Share this post


Link to post
Share on other sites

More or less. The server will maintain an open connection with each client, it's not like HTTP where you make a connection, get a response, and close. The connection stays open and either the server or client can send messages to each other at any time. The clients don't connect to each other though, that would be peer to peer, in a client/server model all of the clients only connect to the server and the server is responsible for updating each client. So in a chat application, the server would keep a database of the current chat messages and would send the messages to each client to keep them all updated. The clients would only send their messages to the server, they wouldn't send them to the other clients directly.

Share this post


Link to post
Share on other sites

Alright. I get it. The only problem is, how do I make it so the server will maintain a connection with the clients and whatnot. No idea how to do that.

Share this post


Link to post
Share on other sites

The connection will stay open until you explicitly close it (or something fails). Like I said, this isn't like HTTP. It's been quite a while since I've done any networking stuff with C++, but you will probably be using sockets. The server will open a socket on a certain port and wait for data to come in on that socket, and handle it when it does, and the client will open a socket and connect to the server on the same port. Either the client or the server can close the socket and the connection will end. If you're thinking that something like opening a connection between two programs is pretty common and there should be a lot of information about it, you're right.http://www.google.com/search?client=opera&...-8&oe=utf-8

Share this post


Link to post
Share on other sites

Ok, so two new questions:1) Do I have to download anything for this? Because a site I went to told me to download something, and I just want to make sure it's legit.2) How do I make the client connect? Is there a script that I have to write that says "Connect to <insert IP here> on <insert port here>" and then it's connected? That seems too simple. And even if that's the case, how do I route to the folder with the files in it? Please try to give me a break here, as I've never done anything like connecting to a server before. I downloaded WAMP and everything else was done for me, I just had to put the files in the www folder. I know nothing after that. Even when I did the PHP connect, it was just to localhost so yeah. Brain dead here, bear with my ignorance please.

Share this post


Link to post
Share on other sites

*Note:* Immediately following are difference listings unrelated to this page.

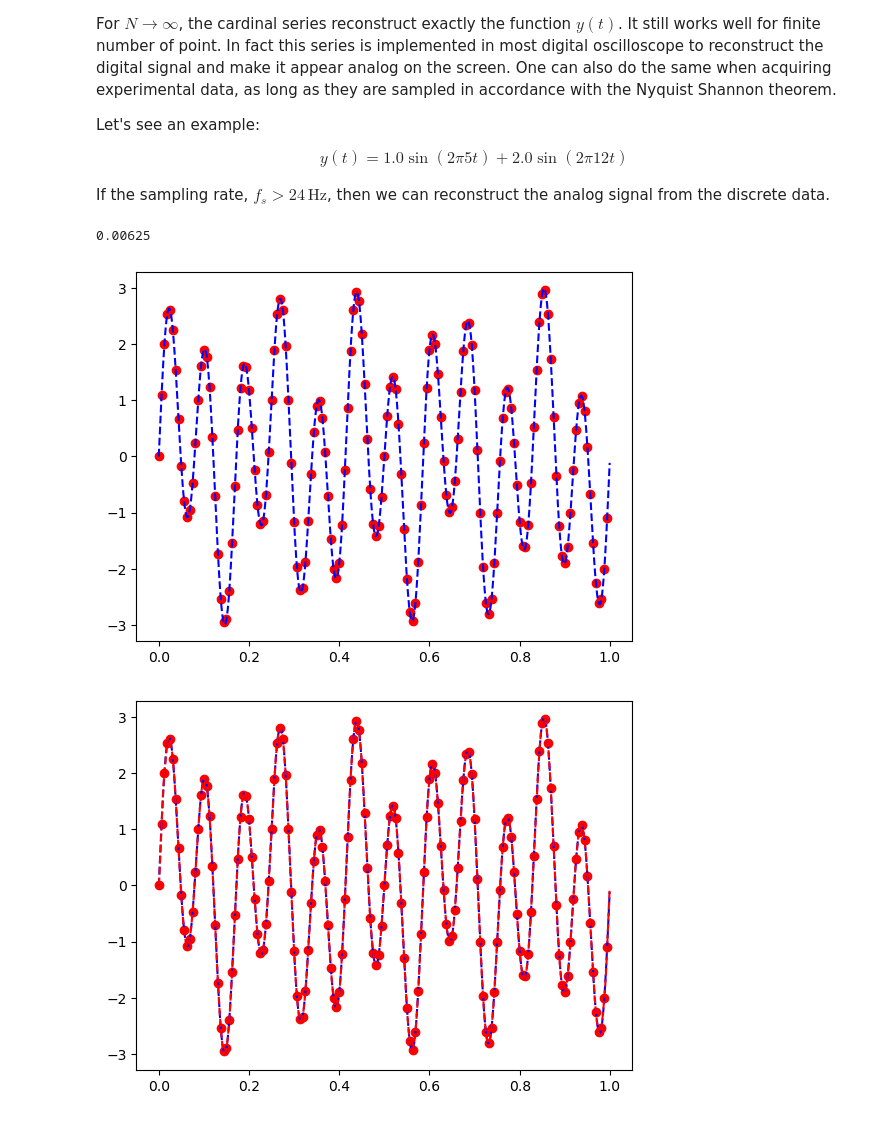
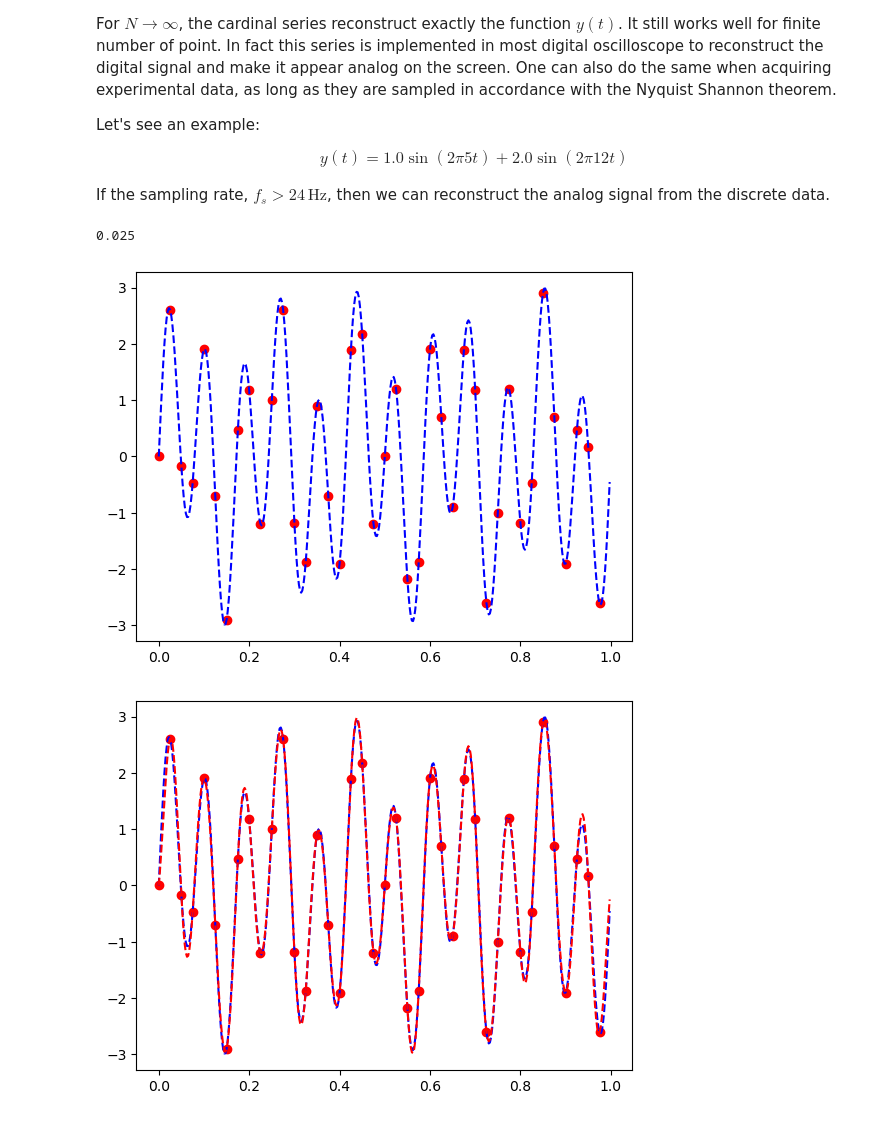
Before and after one commit to myamakaitis/GWU-MAE3120_2023, a Jupyter notebook: Lectures/03_FourierAnalysis.ipynb, the cells around one changed output. Drawn from its saved outputs; the diff is of its cells as text; code cells hidden in the pictures.

```diff
--- a/Lectures/03_FourierAnalysis.ipynb
+++ b/Lectures/03_FourierAnalysis.ipynb
@@ -861,25 +869,25 @@ y(t) = 1.0 \sin (2 \pi 5 t) + 2.0 \sin (2 \pi 12 t)
 
 If the sampling rate, $f_s> 24 \,\mathrm{Hz}$, then we can reconstruct the analog signal from the discrete data.
 # %%
-fs = 160 # sampling rate (Hz)
+fs = 40 # sampling rate (Hz)
 m = 5 # exponent number of point
 Ts = 1 # sampling period
 N = Ts/fs # number of points
 
 print(N)
 timestep = 1/fs # time increment (s)
 t = numpy.arange(0,Ts,timestep) # time vector
 y_t = 1.0*numpy.sin(2*numpy.pi*5*t) + 2.0*numpy.sin(2*numpy.pi*12*t)
 
 pyplot.plot(t, y_t,'ro');
 # overplot data to make them look continuous
 t0 = numpy.arange(0,Ts,timestep/10)
 y_t0 = 1.0*numpy.sin(2*numpy.pi*5*t0) + 2.0*numpy.sin(2*numpy.pi*12*t0)
 
 pyplot.plot(t0, y_t0,'b--');
 # %% [output]
-0.00625
+0.025
-[figure, old version]
+[figure, new version]
 # %%
 def CardinalSeries(yt, timestep, t):
     ''' Calculate the cardinal series of a discrete function at time t
@@ -913,7 +921,7 @@ pyplot.plot(t, y_t,'ro');
 pyplot.plot(t0, y_t0,'b--');
 pyplot.plot(t0, yt_ana,'r--');
 # %% [output]
-[figure, old version]
+[figure, new version]
 # %% [markdown]
 ## Back to thermocouple - MTV data
 
```
Also changed, not shown: parts of 2 cells of this notebook.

You might want to try to install the WAMP components separately then. Here's a good tutorial for that. Do it following the instructions, and when you see everything working, go back and analyze everything you have done. That is, WHY you had to do the things you did, like "Why did I had to create the line 'AddType application/x-httpd-php .php .php5'? What did that do? Is there a way without it and if not - why not?". And don't bother asking us... that's the type of questions you need to figure out on your own to understand what's going on. Feel free to look into the manuals though.(Apache, PHP, MySQL)Then uninstall and remove everything and try to do it again, this time without the tutorial. Ideally, do it on another clean computer. If you get everything up and running from the first time and understand how you did it, you're set.As for your questions:1. Whatever it is, if there isn't a price tag, it's probably legit. It's more likely that you get a virus on your PC than police at your home. What exactly are we talking about anyway?2. Pretty much there is. With socket_connect() and the sokect_create() functions. That's PHP, but they represent the BSD C equivalents. In other words, if your program is compiled in BSD, it will be able to access those functions. Your client however will not be based on BSD (it will be on Windows), so that part is probably not helpful.... (searching "sockets Windows")... ah, Windows sockets, of course, and with a tutorial even.With a risk of causing you another headache, I must tell you you don't need to search for a folder, as this is not how it works. The program listens for input on a certain port and that's all. On the server, you set one executable that will listen on one port and that's all. Nothing more and nothing less.So how does Apache work then you ask? When you ask for "http://localhost/folder/file.php", what you really get is a connection to "localhost" on port "80". The HTTP request (the plain text which Apache receives) starts with

GET /folder/file.php HTTP/1.1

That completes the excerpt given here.